(Supplied material begins)

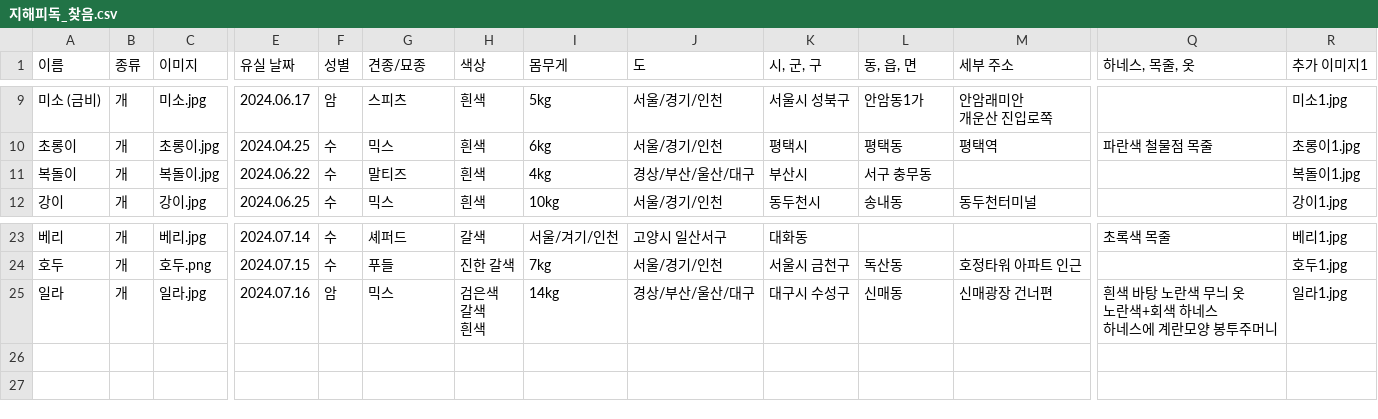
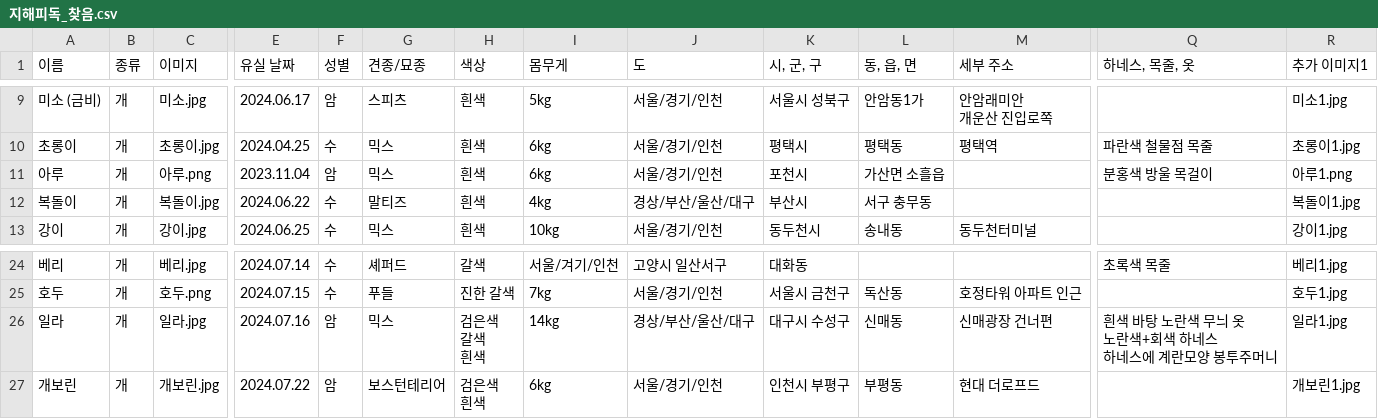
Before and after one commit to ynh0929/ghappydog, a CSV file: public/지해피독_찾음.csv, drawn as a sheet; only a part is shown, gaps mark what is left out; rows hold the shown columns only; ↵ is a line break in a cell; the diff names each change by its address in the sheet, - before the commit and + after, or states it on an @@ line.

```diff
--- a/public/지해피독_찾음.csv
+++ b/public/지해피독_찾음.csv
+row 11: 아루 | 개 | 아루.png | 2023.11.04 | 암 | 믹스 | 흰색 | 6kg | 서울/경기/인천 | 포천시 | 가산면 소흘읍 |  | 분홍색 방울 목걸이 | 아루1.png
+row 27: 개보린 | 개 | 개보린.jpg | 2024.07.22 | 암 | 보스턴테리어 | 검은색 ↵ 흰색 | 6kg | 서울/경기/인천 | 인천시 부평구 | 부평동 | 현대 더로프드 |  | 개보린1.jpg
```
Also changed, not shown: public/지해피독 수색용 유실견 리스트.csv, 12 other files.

(Supplied material ends)
(Supplied material begins)

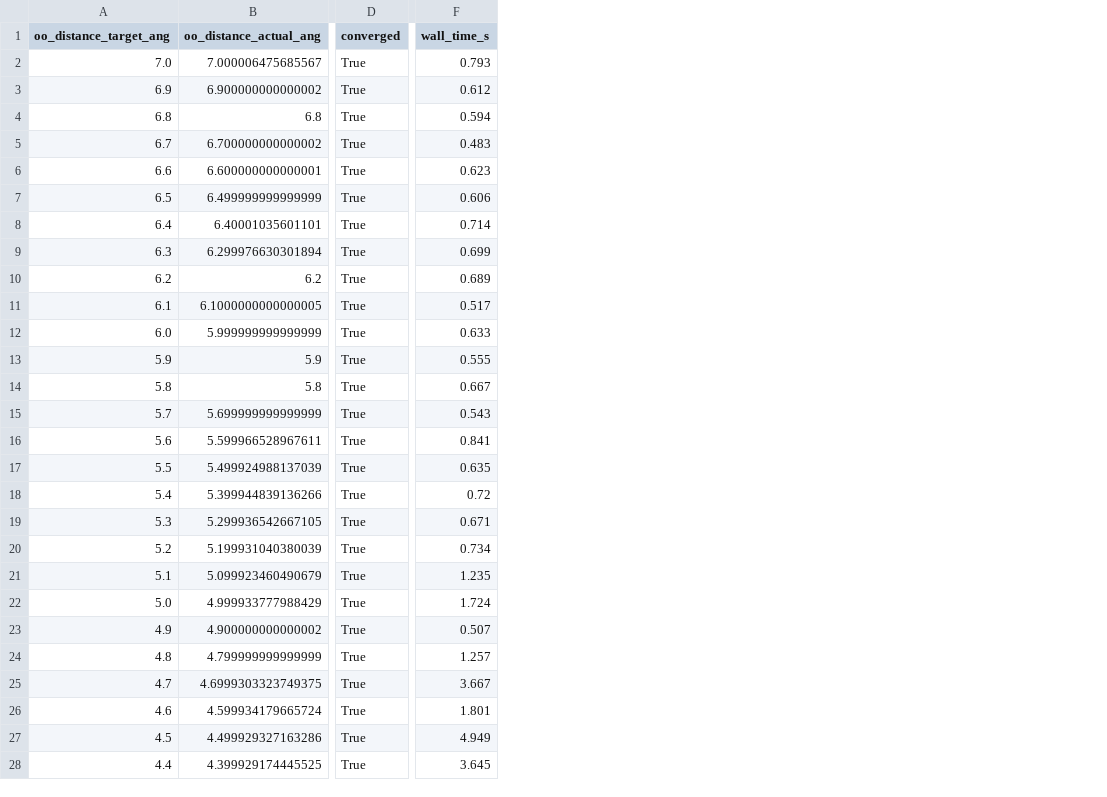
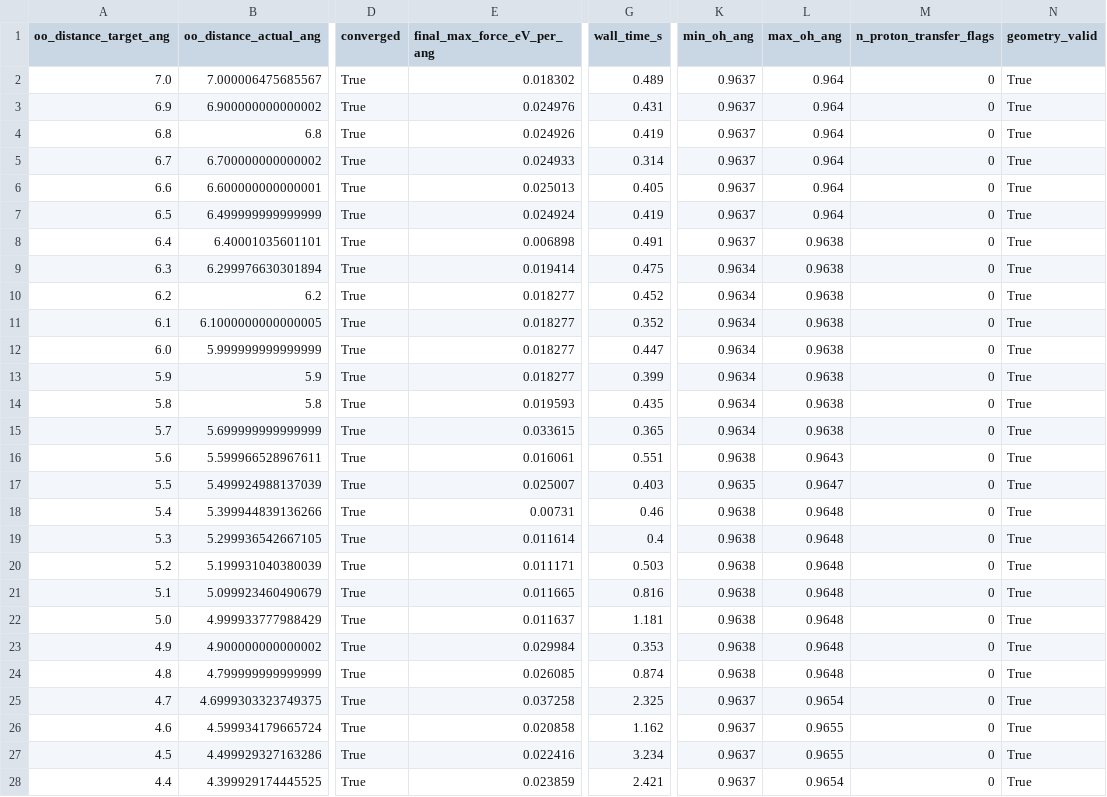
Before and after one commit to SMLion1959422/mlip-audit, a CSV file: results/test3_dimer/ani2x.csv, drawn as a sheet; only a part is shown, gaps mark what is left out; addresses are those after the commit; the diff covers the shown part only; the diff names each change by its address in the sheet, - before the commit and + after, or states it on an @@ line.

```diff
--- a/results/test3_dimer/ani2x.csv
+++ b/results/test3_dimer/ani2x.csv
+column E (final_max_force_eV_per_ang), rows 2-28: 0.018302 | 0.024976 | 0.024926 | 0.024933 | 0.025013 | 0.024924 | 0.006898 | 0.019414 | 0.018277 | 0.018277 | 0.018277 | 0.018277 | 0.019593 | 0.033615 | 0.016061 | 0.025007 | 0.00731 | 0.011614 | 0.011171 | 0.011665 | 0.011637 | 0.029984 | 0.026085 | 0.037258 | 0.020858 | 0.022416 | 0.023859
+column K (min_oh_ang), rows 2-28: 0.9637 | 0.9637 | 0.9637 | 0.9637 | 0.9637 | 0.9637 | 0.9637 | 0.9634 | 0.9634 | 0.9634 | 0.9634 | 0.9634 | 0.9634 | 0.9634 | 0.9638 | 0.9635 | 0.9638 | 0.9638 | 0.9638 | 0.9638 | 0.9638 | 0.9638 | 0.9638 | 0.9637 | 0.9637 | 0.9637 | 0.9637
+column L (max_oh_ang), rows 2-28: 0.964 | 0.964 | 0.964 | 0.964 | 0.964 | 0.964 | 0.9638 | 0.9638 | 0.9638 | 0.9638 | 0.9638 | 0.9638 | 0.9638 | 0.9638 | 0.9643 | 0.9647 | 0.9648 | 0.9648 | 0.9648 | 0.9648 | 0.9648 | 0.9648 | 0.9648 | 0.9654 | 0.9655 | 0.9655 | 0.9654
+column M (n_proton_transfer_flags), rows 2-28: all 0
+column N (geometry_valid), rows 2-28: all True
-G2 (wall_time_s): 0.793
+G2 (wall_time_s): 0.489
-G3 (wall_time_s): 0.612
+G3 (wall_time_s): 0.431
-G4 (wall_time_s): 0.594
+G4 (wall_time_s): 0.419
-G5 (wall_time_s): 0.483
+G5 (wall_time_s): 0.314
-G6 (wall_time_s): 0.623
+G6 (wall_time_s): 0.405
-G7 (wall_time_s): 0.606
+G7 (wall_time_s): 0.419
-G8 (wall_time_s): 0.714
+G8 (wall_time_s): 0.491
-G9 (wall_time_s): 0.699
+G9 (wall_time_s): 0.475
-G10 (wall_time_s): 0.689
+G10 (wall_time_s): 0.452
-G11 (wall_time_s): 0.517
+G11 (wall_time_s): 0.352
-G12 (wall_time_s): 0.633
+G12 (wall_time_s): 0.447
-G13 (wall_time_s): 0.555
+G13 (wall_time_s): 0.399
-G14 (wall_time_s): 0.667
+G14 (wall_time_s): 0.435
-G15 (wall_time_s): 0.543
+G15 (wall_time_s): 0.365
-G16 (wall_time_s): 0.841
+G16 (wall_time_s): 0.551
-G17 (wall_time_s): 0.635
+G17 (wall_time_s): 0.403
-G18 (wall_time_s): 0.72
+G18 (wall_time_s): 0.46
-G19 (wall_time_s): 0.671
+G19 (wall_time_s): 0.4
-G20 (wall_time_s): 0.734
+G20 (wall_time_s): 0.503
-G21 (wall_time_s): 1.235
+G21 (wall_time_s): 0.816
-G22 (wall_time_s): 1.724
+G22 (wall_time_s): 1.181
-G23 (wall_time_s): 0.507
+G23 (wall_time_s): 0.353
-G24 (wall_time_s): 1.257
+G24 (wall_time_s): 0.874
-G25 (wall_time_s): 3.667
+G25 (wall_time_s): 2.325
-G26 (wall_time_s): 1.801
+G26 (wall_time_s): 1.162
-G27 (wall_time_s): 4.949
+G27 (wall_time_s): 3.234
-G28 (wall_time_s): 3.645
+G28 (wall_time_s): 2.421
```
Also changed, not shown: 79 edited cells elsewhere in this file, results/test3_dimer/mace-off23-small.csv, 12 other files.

(Supplied material ends)
(Supplied material begins)

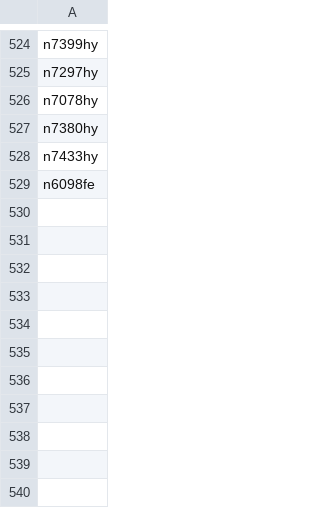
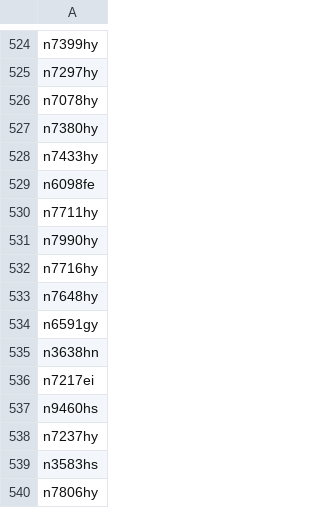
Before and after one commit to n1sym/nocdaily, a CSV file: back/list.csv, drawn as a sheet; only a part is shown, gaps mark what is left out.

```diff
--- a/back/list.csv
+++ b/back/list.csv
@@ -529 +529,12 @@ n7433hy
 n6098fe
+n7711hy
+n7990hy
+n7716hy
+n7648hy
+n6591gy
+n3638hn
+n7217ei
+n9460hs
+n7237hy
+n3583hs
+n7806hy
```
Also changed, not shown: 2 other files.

(Supplied material ends)

• What you need to do:
From the entries above, print the lines beginning at the one with "Before and after one commit to ynh0929/ghappydog, a" and stopping after the one with "Also changed, not shown: public/지해피독", exactly as written and with nothing else.

• Response to this exercise:
Before and after one commit to ynh0929/ghappydog, a CSV file: public/지해피독_찾음.csv, drawn as a sheet; only a part is shown, gaps mark what is left out; rows hold the shown columns only; ↵ is a line break in a cell; the diff names each change by its address in the sheet, - before the commit and + after, or states it on an @@ line.

```diff
--- a/public/지해피독_찾음.csv
+++ b/public/지해피독_찾음.csv
+row 11: 아루 | 개 | 아루.png | 2023.11.04 | 암 | 믹스 | 흰색 | 6kg | 서울/경기/인천 | 포천시 | 가산면 소흘읍 |  | 분홍색 방울 목걸이 | 아루1.png
+row 27: 개보린 | 개 | 개보린.jpg | 2024.07.22 | 암 | 보스턴테리어 | 검은색 ↵ 흰색 | 6kg | 서울/경기/인천 | 인천시 부평구 | 부평동 | 현대 더로프드 |  | 개보린1.jpg
```
Also changed, not shown: public/지해피독 수색용 유실견 리스트.csv, 12 other files.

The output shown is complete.